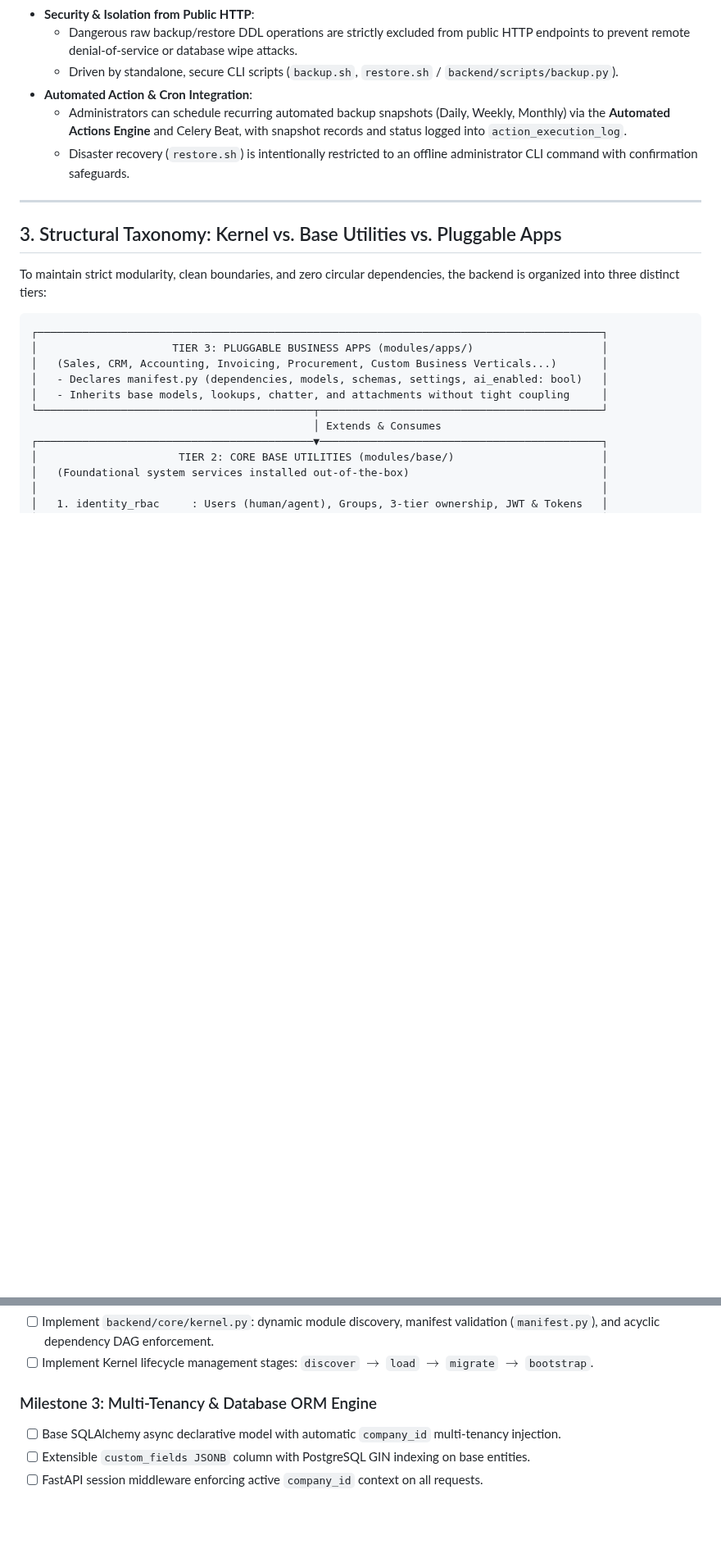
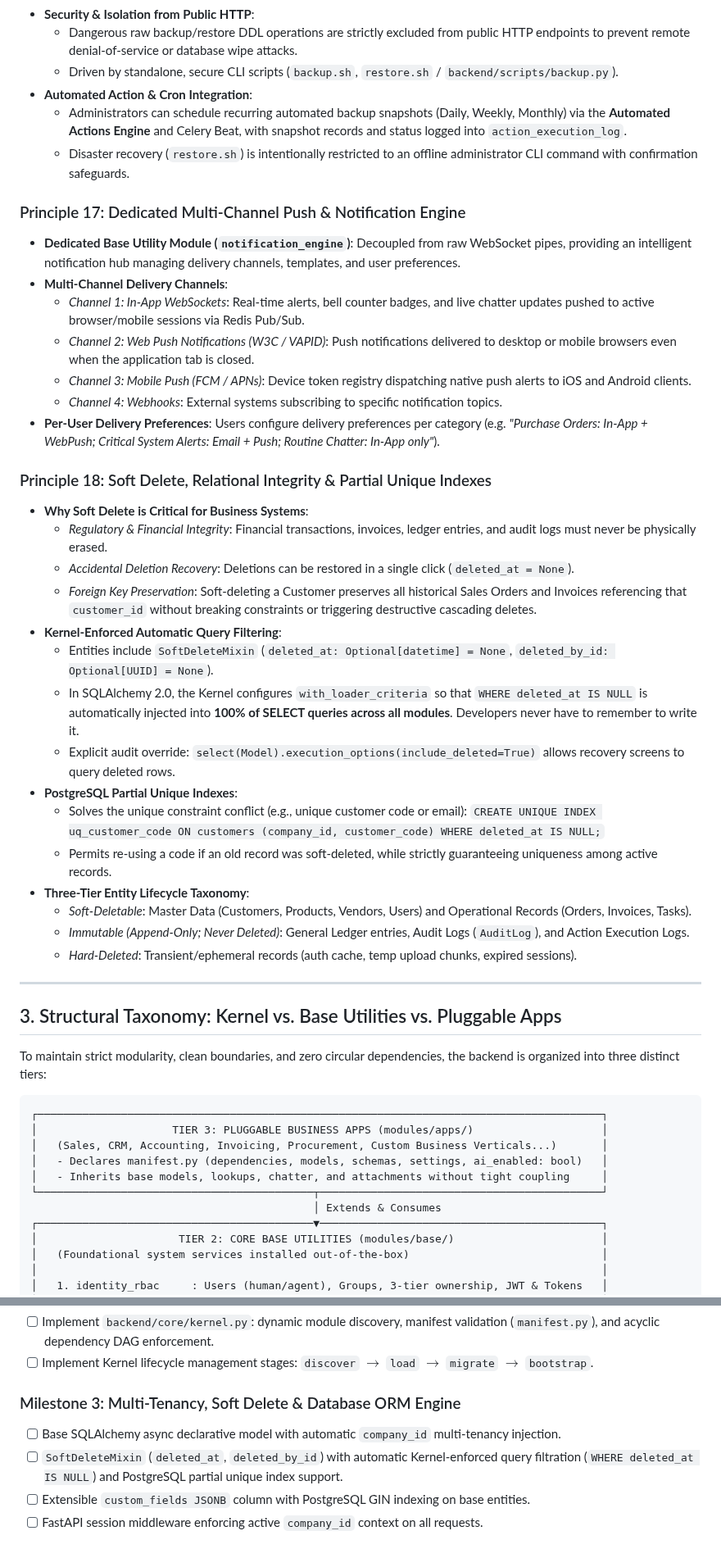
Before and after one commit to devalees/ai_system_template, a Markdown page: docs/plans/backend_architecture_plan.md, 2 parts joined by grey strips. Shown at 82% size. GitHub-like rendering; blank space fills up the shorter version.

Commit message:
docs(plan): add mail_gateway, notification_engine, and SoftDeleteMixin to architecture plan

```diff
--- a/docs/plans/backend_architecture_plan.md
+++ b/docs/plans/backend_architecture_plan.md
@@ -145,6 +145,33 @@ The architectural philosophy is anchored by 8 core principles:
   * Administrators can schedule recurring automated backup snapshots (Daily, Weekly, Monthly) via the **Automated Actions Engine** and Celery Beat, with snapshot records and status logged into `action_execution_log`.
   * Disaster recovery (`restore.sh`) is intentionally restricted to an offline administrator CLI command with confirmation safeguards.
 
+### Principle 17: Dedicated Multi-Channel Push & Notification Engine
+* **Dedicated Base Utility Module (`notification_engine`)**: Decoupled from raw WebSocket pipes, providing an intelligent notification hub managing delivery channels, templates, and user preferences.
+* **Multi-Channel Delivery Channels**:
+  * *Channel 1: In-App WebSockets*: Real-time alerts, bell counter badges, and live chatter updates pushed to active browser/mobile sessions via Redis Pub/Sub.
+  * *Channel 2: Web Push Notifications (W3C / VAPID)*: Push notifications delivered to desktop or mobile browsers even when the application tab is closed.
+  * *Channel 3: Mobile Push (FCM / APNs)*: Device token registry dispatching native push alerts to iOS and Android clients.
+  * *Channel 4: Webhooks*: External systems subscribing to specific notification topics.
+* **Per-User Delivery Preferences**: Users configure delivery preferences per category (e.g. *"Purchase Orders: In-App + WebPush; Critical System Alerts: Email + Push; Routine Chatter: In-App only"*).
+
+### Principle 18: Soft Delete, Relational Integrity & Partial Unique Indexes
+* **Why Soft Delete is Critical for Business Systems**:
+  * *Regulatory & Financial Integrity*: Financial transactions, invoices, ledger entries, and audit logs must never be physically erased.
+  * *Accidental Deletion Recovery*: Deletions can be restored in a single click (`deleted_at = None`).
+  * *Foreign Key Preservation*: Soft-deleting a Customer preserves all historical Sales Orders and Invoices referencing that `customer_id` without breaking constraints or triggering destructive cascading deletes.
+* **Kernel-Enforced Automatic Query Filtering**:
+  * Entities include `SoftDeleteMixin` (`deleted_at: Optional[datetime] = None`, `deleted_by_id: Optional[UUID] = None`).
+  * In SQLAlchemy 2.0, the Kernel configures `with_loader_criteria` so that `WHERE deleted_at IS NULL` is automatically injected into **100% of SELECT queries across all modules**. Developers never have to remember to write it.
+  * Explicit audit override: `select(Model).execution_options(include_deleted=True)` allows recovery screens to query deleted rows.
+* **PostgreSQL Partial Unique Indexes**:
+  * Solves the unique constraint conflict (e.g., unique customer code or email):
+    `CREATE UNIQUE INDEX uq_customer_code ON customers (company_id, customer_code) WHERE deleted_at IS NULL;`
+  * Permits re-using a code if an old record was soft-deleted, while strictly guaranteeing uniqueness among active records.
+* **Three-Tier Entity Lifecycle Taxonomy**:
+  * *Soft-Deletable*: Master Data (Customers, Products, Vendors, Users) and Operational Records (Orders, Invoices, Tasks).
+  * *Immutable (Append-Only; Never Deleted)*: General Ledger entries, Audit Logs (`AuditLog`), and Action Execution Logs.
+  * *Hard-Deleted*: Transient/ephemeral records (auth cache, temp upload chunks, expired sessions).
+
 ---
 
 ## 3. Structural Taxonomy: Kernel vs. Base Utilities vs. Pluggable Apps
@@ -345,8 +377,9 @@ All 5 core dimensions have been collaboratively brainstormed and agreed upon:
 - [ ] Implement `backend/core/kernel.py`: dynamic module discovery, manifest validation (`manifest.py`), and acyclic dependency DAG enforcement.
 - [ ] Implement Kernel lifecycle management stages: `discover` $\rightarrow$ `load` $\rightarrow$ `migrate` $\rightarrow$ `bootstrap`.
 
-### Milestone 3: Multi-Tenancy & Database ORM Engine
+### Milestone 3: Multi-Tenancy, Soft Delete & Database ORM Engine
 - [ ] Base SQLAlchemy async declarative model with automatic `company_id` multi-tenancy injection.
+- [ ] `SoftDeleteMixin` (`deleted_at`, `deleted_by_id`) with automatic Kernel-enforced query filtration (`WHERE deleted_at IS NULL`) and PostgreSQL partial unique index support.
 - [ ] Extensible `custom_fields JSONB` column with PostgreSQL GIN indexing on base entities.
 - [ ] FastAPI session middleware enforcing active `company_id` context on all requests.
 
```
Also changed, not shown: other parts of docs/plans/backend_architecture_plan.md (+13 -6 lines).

------------------------

> _Your task_
Give the lines of the entries above exactly as they appear, leaving out each picture.

> _Result for this task_
Before and after one commit to devalees/ai_system_template, a Markdown page: docs/plans/backend_architecture_plan.md, 2 parts joined by grey strips. Shown at 82% size. GitHub-like rendering; blank space fills up the shorter version.

Commit message:
docs(plan): add mail_gateway, notification_engine, and SoftDeleteMixin to architecture plan

```diff
--- a/docs/plans/backend_architecture_plan.md
+++ b/docs/plans/backend_architecture_plan.md
@@ -145,6 +145,33 @@ The architectural philosophy is anchored by 8 core principles:
   * Administrators can schedule recurring automated backup snapshots (Daily, Weekly, Monthly) via the **Automated Actions Engine** and Celery Beat, with snapshot records and status logged into `action_execution_log`.
   * Disaster recovery (`restore.sh`) is intentionally restricted to an offline administrator CLI command with confirmation safeguards.
 
+### Principle 17: Dedicated Multi-Channel Push & Notification Engine
+* **Dedicated Base Utility Module (`notification_engine`)**: Decoupled from raw WebSocket pipes, providing an intelligent notification hub managing delivery channels, templates, and user preferences.
+* **Multi-Channel Delivery Channels**:
+  * *Channel 1: In-App WebSockets*: Real-time alerts, bell counter badges, and live chatter updates pushed to active browser/mobile sessions via Redis Pub/Sub.
+  * *Channel 2: Web Push Notifications (W3C / VAPID)*: Push notifications delivered to desktop or mobile browsers even when the application tab is closed.
+  * *Channel 3: Mobile Push (FCM / APNs)*: Device token registry dispatching native push alerts to iOS and Android clients.
+  * *Channel 4: Webhooks*: External systems subscribing to specific notification topics.
+* **Per-User Delivery Preferences**: Users configure delivery preferences per category (e.g. *"Purchase Orders: In-App + WebPush; Critical System Alerts: Email + Push; Routine Chatter: In-App only"*).
+
+### Principle 18: Soft Delete, Relational Integrity & Partial Unique Indexes
+* **Why Soft Delete is Critical for Business Systems**:
+  * *Regulatory & Financial Integrity*: Financial transactions, invoices, ledger entries, and audit logs must never be physically erased.
+  * *Accidental Deletion Recovery*: Deletions can be restored in a single click (`deleted_at = None`).
+  * *Foreign Key Preservation*: Soft-deleting a Customer preserves all historical Sales Orders and Invoices referencing that `customer_id` without breaking constraints or triggering destructive cascading deletes.
+* **Kernel-Enforced Automatic Query Filtering**:
+  * Entities include `SoftDeleteMixin` (`deleted_at: Optional[datetime] = None`, `deleted_by_id: Optional[UUID] = None`).
+  * In SQLAlchemy 2.0, the Kernel configures `with_loader_criteria` so that `WHERE deleted_at IS NULL` is automatically injected into **100% of SELECT queries across all modules**. Developers never have to remember to write it.
+  * Explicit audit override: `select(Model).execution_options(include_deleted=True)` allows recovery screens to query deleted rows.
+* **PostgreSQL Partial Unique Indexes**:
+  * Solves the unique constraint conflict (e.g., unique customer code or email):
+    `CREATE UNIQUE INDEX uq_customer_code ON customers (company_id, customer_code) WHERE deleted_at IS NULL;`
+  * Permits re-using a code if an old record was soft-deleted, while strictly guaranteeing uniqueness among active records.
+* **Three-Tier Entity Lifecycle Taxonomy**:
+  * *Soft-Deletable*: Master Data (Customers, Products, Vendors, Users) and Operational Records (Orders, Invoices, Tasks).
+  * *Immutable (Append-Only; Never Deleted)*: General Ledger entries, Audit Logs (`AuditLog`), and Action Execution Logs.
+  * *Hard-Deleted*: Transient/ephemeral records (auth cache, temp upload chunks, expired sessions).
+
 ---
 
 ## 3. Structural Taxonomy: Kernel vs. Base Utilities vs. Pluggable Apps
@@ -345,8 +377,9 @@ All 5 core dimensions have been collaboratively brainstormed and agreed upon:
 - [ ] Implement `backend/core/kernel.py`: dynamic module discovery, manifest validation (`manifest.py`), and acyclic dependency DAG enforcement.
 - [ ] Implement Kernel lifecycle management stages: `discover` $\rightarrow$ `load` $\rightarrow$ `migrate` $\rightarrow$ `bootstrap`.
 
-### Milestone 3: Multi-Tenancy & Database ORM Engine
+### Milestone 3: Multi-Tenancy, Soft Delete & Database ORM Engine
 - [ ] Base SQLAlchemy async declarative model with automatic `company_id` multi-tenancy injection.
+- [ ] `SoftDeleteMixin` (`deleted_at`, `deleted_by_id`) with automatic Kernel-enforced query filtration (`WHERE deleted_at IS NULL`) and PostgreSQL partial unique index support.
 - [ ] Extensible `custom_fields JSONB` column with PostgreSQL GIN indexing on base entities.
 - [ ] FastAPI session middleware enforcing active `company_id` context on all requests.
 
```
Also changed, not shown: other parts of docs/plans/backend_architecture_plan.md (+13 -6 lines).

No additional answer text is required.